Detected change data
-.-.-

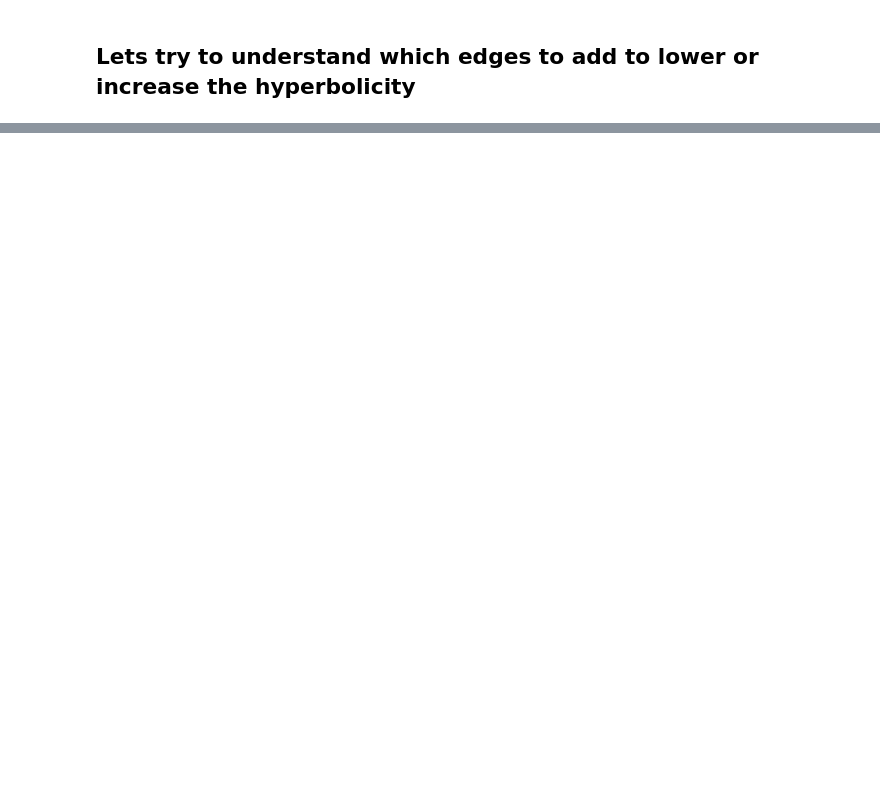
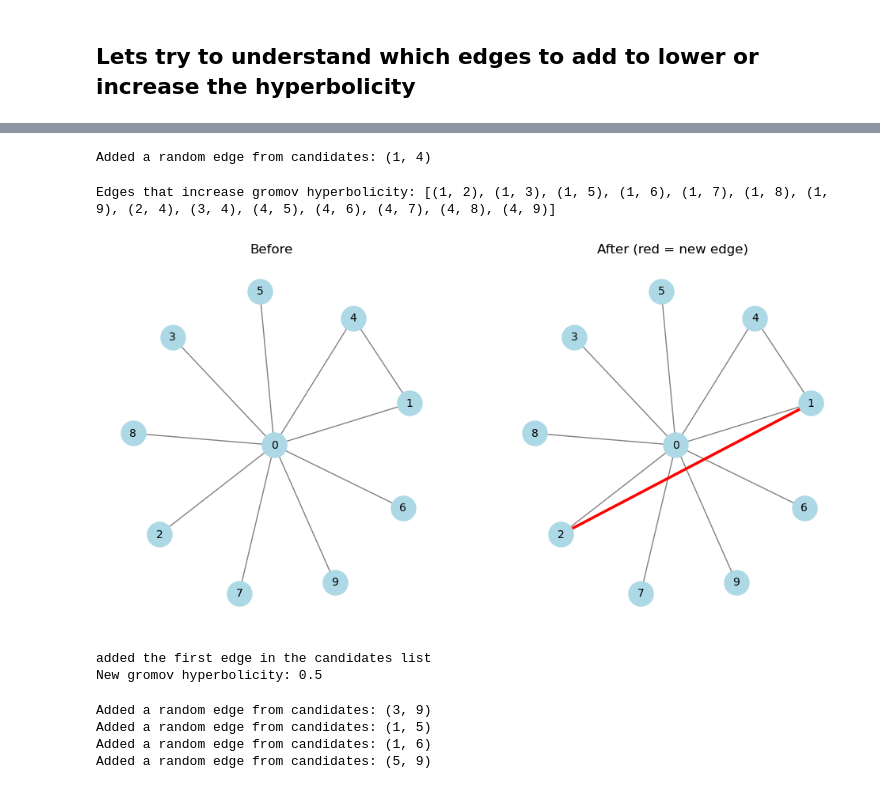
Before and after one commit to ClaudioFantasia/local_hyperbolicity_in_graphs, a Jupyter notebook: notebooks/hyperbolicity_testing.ipynb, the cells around one changed output, grey strips where cells are left out. Drawn from its saved outputs; the diff is of its cells as text; code cells hidden in the pictures; blank space fills up the shorter version.

Commit message:
Added some experiments on optimising topology based via Gromov hyperbolicity

```diff
--- a/notebooks/hyperbolicity_testing.ipynb
+++ b/notebooks/hyperbolicity_testing.ipynb
@@ -373,0 +395,7 @@ Archi selezionati: [(0, 2), (0, 3), (1, 3), (1, 4), (2, 4)]
+# %%
+print(f"Edges that increase gromov hyperbolicity: {result_edges}")
+if result_edges:
+    G.add_edge(*result_edges[0])
+    print('added the first edge in the candidates list')
+    draw_graph(G, pos)
+    print(f"New gromov hyperbolicity: {gromov_hyperbolicity(G)}")
@@ -373,0 +454,7 @@ Archi selezionati: [(0, 2), (0, 3), (1, 3), (1, 4), (2, 4)]
+# %%
+n = 10
+G = create_star_graph(n=n)
+pos = draw_layout(G, pos=None)
+draw_graph(G, pos)
+
+print(f"Original gromov hyperbolicity: {gromov_hyperbolicity(G)}")
@@ -373,0 +464,47 @@ Archi selezionati: [(0, 2), (0, 3), (1, 3), (1, 4), (2, 4)]
+# %%
+result_edges = []
+gromov_measure = gromov_hyperbolicity(G)
+
+
+while (not result_edges) and len(G.edges) != (n * (n - 1)) // 2:
+    result_edges = test_gromov_edge_addition(G, increase=True, original_gromov=gromov_measure)
+# %% [output]
+Added a random edge from candidates: (1, 4)
+# %%
+print(f"Edges that increase gromov hyperbolicity: {result_edges}")
+if result_edges:
+
+    fig, axes = plt.subplots(1, 2, figsize=(12, 6))
+
+
+
+
+    tmp_draw_graph(G, pos, ax=axes[0], title="Before")
+
+
+
+    G.add_edge(*result_edges[0])
+
+    tmp_draw_graph(G, pos, ax=axes[1], highlight_edges=[result_edges[0]], title="After (red = new edge)")
+
+    plt.show()
+
+    print('added the first edge in the candidates list')
+    print(f"New gromov hyperbolicity: {gromov_hyperbolicity(G)}")
+# %% [output]
+Edges that increase gromov hyperbolicity: [(1, 2), (1, 3), (1, 5), (1, 6), (1, 7), (1, 8), (1, 9), (2, 4), (3, 4), (4, 5), (4, 6), (4, 7), (4, 8), (4, 9)]
+[figure, added]
+added the first edge in the candidates list
+New gromov hyperbolicity: 0.5
+# %%
+result_edges = []
+gromov_measure = gromov_hyperbolicity(G)
+
+
+while (not result_edges) and len(G.edges) != (n * (n - 1)) // 2:
+    result_edges = test_gromov_edge_addition(G, increase=True, original_gromov=gromov_measure)
+# %% [output]
+Added a random edge from candidates: (3, 9)
+Added a random edge from candidates: (1, 5)
+Added a random edge from candidates: (1, 6)
+Added a random edge from candidates: (5, 9)
```
Also changed, not shown: parts of 21 cells of this notebook, 6 other files.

-.-.-

» What is being asked: Take the entries above and copy out all lines with the string "ipynb".

» Reply to the task:
Before and after one commit to ClaudioFantasia/local_hyperbolicity_in_graphs, a Jupyter notebook: notebooks/hyperbolicity_testing.ipynb, the cells around one changed output, grey strips where cells are left out. Drawn from its saved outputs; the diff is of its cells as text; code cells hidden in the pictures; blank space fills up the shorter version.
--- a/notebooks/hyperbolicity_testing.ipynb
+++ b/notebooks/hyperbolicity_testing.ipynb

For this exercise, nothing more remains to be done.